[Items from a data source]
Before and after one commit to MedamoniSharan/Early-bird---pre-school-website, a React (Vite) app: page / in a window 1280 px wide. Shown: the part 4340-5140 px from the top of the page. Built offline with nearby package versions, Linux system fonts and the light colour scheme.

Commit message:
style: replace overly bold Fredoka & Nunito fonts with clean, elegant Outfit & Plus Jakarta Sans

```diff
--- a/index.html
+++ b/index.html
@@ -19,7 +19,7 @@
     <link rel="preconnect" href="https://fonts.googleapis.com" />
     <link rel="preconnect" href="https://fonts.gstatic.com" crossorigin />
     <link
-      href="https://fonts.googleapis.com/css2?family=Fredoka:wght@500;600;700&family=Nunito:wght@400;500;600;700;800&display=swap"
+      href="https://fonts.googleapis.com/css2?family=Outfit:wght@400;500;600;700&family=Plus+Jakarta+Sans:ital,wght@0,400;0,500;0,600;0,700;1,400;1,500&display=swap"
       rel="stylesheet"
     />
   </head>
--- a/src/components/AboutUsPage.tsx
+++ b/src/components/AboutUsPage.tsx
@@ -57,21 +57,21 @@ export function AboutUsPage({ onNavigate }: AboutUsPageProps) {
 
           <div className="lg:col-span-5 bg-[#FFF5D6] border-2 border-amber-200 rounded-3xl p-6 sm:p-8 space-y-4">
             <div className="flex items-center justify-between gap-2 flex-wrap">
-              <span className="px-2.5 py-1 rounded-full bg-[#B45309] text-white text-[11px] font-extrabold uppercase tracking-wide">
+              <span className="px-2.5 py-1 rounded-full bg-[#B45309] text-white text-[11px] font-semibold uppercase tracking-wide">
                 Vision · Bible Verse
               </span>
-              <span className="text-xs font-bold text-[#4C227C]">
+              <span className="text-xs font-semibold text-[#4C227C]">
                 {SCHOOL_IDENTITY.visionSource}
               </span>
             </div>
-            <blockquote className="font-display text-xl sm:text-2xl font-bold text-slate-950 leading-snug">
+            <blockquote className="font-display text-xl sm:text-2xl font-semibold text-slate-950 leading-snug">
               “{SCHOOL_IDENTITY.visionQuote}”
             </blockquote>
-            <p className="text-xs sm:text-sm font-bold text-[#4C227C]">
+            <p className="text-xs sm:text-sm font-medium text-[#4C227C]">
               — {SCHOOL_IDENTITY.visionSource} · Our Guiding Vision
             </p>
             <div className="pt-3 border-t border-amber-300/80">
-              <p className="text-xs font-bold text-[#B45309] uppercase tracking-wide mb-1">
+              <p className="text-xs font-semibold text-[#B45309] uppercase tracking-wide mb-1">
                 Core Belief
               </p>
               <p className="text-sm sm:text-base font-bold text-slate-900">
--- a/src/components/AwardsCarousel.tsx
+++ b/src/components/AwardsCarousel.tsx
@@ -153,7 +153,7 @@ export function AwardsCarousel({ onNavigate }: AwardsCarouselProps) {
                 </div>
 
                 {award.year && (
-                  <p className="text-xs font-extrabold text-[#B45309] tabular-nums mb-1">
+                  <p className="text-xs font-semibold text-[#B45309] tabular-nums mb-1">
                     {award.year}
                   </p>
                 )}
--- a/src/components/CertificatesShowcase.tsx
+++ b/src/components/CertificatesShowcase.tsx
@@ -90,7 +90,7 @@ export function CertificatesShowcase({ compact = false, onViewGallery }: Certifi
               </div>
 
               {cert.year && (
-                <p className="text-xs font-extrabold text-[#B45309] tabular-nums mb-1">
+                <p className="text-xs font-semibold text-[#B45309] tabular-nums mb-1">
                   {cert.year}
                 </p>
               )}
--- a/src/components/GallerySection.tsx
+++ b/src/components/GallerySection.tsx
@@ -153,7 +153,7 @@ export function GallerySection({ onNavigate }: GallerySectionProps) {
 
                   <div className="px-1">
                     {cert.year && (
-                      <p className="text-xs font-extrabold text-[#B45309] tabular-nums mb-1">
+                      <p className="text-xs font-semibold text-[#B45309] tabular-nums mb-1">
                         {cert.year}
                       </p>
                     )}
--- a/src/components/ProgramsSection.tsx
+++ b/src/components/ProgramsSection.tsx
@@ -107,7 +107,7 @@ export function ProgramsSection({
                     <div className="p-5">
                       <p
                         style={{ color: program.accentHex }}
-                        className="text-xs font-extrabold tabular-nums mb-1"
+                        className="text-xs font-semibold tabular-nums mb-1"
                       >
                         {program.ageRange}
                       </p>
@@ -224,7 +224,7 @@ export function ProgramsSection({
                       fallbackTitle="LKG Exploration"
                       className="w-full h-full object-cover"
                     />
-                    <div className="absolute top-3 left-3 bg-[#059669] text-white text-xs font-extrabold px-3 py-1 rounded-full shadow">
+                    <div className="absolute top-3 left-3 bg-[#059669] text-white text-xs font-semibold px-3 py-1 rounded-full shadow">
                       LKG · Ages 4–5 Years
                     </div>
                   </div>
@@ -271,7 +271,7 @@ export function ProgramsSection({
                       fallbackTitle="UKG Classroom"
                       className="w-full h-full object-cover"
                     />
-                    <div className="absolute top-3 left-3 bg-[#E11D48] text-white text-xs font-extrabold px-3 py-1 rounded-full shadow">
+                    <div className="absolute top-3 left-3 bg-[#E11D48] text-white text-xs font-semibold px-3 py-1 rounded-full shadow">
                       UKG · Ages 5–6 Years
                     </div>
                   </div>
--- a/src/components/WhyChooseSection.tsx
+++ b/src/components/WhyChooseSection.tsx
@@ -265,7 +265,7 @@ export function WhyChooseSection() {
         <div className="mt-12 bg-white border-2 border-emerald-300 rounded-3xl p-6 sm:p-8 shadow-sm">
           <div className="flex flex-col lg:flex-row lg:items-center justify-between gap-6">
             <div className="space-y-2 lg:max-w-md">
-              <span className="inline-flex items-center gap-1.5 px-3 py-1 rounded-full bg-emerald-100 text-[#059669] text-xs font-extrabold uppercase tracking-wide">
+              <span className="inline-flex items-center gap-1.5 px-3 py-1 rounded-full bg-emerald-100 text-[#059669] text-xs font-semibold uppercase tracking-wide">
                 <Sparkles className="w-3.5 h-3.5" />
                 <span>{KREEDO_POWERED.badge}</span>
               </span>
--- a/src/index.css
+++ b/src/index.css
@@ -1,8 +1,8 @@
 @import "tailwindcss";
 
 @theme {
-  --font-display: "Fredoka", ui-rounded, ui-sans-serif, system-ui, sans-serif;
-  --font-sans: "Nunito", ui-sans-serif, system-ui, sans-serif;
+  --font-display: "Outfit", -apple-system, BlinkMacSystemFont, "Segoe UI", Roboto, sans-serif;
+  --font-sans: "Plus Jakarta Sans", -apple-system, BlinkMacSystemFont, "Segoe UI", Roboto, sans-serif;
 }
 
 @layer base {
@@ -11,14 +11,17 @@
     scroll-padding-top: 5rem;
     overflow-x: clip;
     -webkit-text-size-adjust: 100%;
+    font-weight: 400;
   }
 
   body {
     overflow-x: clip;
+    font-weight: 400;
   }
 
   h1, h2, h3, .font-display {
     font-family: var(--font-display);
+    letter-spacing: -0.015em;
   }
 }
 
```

• Requirement:
Each line in the data that holds the string "emerald" needs to be copied.

• Answer for the task:
         <div className="mt-12 bg-white border-2 border-emerald-300 rounded-3xl p-6 sm:p-8 shadow-sm">
-              <span className="inline-flex items-center gap-1.5 px-3 py-1 rounded-full bg-emerald-100 text-[#059669] text-xs font-extrabold uppercase tracking-wide">
+              <span className="inline-flex items-center gap-1.5 px-3 py-1 rounded-full bg-emerald-100 text-[#059669] text-xs font-semibold uppercase tracking-wide">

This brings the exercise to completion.